> _TASK OBJECTIVE_: Whenever the word "figure" shows up in a line of the data, copy that line.

> _DATA PROVIDED_:
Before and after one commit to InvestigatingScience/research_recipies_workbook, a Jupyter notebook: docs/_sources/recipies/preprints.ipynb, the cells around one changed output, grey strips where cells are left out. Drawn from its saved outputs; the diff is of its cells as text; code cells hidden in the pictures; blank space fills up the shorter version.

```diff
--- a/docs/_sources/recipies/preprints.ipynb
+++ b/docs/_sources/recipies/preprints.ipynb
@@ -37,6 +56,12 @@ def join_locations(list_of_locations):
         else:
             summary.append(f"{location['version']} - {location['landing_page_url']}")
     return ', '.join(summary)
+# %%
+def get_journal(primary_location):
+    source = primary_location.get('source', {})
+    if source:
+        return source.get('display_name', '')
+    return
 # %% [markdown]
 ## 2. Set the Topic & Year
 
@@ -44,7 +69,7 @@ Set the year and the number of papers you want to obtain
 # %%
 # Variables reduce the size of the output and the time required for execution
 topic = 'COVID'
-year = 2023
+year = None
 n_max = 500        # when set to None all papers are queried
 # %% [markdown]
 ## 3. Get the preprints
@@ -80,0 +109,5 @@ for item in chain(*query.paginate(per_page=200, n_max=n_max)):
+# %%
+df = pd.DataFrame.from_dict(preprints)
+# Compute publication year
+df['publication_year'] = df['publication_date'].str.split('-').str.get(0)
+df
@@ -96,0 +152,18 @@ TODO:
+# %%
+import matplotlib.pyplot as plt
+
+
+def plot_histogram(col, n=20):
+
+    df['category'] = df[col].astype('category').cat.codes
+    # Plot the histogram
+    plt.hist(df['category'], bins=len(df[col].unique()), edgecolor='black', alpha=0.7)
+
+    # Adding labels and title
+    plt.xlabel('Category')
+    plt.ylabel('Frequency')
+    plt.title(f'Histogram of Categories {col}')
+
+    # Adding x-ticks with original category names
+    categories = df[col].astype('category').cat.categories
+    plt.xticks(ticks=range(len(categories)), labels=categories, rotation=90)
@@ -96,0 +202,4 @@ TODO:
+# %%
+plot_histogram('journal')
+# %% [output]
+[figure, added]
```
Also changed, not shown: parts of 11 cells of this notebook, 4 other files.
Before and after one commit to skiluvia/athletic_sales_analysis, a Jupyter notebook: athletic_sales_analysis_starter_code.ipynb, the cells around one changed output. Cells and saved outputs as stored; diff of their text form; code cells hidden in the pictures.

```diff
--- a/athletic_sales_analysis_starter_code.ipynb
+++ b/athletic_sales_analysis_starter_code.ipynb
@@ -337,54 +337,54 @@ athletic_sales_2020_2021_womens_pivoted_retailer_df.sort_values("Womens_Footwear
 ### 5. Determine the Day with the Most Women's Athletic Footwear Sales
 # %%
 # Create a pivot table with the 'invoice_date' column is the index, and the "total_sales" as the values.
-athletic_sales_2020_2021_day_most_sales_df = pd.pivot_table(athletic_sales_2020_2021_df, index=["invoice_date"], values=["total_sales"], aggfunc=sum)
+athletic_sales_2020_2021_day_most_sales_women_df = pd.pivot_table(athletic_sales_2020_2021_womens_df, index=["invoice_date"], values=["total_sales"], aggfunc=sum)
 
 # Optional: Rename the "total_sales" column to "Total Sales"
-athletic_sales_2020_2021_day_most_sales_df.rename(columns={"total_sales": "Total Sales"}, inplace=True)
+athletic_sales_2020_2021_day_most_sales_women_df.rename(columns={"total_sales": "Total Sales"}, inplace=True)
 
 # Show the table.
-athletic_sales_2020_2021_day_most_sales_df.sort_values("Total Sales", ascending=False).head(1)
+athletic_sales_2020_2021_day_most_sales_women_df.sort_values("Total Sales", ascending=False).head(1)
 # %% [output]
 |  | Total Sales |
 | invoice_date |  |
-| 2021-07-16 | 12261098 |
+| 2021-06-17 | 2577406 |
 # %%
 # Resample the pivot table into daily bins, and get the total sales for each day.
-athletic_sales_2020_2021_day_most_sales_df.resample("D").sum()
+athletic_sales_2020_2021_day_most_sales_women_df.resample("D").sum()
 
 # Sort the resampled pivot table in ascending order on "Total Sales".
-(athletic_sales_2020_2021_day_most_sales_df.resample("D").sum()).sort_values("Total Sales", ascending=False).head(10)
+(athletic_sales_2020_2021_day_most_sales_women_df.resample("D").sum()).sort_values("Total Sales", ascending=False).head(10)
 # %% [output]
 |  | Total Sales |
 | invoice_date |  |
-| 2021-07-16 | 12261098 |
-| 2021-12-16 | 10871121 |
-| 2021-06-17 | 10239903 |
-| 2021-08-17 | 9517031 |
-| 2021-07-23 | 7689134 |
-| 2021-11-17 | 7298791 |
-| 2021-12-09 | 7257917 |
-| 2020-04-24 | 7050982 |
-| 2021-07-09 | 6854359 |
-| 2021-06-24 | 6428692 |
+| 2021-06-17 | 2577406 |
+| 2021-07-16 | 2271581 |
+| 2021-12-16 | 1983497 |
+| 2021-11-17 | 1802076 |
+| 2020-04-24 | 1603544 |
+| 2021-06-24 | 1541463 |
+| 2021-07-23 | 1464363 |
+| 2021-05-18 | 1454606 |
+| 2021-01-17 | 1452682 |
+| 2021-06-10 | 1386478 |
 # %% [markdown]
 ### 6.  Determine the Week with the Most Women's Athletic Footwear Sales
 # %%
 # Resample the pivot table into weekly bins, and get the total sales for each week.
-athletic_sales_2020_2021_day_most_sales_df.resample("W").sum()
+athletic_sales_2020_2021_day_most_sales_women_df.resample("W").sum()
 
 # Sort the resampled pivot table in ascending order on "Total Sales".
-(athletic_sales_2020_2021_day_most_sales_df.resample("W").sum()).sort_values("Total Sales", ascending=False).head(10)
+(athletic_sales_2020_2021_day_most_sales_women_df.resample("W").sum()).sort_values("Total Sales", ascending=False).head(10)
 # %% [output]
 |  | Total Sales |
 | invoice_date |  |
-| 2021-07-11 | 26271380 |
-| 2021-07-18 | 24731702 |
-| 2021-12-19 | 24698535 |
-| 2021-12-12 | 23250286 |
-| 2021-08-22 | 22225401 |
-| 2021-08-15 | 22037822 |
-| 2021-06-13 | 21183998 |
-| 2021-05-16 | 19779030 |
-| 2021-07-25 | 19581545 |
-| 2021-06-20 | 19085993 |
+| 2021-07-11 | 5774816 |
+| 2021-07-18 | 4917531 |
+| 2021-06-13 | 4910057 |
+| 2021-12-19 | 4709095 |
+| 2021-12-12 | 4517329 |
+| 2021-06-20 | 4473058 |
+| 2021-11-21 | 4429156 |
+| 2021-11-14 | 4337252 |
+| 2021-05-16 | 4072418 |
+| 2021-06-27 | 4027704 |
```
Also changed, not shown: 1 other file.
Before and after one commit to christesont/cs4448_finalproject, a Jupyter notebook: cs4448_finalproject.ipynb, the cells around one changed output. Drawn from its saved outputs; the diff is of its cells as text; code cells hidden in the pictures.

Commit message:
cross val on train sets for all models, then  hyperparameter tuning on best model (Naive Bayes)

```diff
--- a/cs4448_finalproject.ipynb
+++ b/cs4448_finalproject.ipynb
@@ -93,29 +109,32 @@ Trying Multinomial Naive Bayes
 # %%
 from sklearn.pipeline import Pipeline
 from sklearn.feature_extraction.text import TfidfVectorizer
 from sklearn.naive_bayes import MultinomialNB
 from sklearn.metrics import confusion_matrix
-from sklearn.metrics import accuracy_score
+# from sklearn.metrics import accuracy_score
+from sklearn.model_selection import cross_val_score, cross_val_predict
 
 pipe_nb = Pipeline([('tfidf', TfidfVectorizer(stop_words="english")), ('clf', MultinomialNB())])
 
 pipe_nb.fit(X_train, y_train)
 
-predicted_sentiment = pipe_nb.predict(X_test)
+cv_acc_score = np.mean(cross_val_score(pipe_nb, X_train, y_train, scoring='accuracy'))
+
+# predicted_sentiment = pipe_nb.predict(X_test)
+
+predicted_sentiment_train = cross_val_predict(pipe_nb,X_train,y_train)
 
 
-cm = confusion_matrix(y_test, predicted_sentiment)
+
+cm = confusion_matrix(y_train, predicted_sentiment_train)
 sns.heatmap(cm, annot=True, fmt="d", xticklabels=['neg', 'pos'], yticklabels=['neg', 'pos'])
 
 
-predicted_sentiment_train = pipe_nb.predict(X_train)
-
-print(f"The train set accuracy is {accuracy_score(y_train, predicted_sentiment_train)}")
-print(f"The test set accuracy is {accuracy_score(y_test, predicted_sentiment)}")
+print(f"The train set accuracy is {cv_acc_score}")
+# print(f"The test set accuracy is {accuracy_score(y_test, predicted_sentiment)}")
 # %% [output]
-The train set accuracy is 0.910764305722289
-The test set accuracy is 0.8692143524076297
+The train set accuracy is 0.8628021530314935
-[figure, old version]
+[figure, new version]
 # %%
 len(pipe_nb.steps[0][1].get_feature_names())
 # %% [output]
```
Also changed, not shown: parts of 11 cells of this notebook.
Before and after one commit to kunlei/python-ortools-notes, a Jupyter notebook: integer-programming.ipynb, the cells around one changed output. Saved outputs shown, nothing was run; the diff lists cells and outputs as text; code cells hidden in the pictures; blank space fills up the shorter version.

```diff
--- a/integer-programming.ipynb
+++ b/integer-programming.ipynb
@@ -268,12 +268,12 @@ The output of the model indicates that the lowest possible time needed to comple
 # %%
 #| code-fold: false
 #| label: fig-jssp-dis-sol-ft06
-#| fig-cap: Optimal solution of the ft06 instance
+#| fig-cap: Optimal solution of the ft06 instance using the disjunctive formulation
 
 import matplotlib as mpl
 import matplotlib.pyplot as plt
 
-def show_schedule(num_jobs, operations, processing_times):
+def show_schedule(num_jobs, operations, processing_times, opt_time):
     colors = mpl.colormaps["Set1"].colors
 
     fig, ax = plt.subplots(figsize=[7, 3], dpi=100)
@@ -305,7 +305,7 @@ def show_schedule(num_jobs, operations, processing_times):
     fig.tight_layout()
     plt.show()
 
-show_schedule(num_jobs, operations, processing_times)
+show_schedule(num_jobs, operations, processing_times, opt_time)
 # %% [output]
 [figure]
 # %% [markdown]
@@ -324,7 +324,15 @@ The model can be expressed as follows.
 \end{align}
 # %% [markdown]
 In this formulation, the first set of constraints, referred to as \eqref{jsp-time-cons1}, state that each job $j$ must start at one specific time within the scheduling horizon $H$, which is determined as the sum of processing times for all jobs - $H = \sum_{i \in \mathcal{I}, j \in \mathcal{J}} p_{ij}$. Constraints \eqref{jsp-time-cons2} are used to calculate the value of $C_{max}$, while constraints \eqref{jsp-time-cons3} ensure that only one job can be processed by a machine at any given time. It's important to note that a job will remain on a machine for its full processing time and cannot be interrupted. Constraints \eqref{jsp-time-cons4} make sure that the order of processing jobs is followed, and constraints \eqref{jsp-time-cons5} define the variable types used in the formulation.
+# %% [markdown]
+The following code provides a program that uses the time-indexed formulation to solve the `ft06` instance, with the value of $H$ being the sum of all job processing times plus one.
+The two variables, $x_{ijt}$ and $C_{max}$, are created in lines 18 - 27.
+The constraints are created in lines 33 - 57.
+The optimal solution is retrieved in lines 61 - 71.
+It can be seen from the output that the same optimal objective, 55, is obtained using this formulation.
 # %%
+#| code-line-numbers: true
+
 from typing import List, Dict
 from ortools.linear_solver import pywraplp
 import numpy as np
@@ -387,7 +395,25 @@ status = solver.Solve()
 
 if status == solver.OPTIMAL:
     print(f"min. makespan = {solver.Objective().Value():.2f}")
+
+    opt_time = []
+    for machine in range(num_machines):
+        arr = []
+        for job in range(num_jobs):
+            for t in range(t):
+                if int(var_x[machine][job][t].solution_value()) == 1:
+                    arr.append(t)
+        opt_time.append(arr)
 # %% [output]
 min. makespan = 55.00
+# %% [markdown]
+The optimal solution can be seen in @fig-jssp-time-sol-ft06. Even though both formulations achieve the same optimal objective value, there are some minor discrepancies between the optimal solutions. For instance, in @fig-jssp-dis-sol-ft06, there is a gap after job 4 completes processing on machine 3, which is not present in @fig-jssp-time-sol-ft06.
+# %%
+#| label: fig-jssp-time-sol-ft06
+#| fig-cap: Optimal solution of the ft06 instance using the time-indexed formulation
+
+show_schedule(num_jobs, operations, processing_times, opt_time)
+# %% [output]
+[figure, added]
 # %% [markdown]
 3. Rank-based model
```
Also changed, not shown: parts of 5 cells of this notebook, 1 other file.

> _ANSWER_:
+[figure, added]
-[figure, old version]
+[figure, new version]
 [figure]
+[figure, added]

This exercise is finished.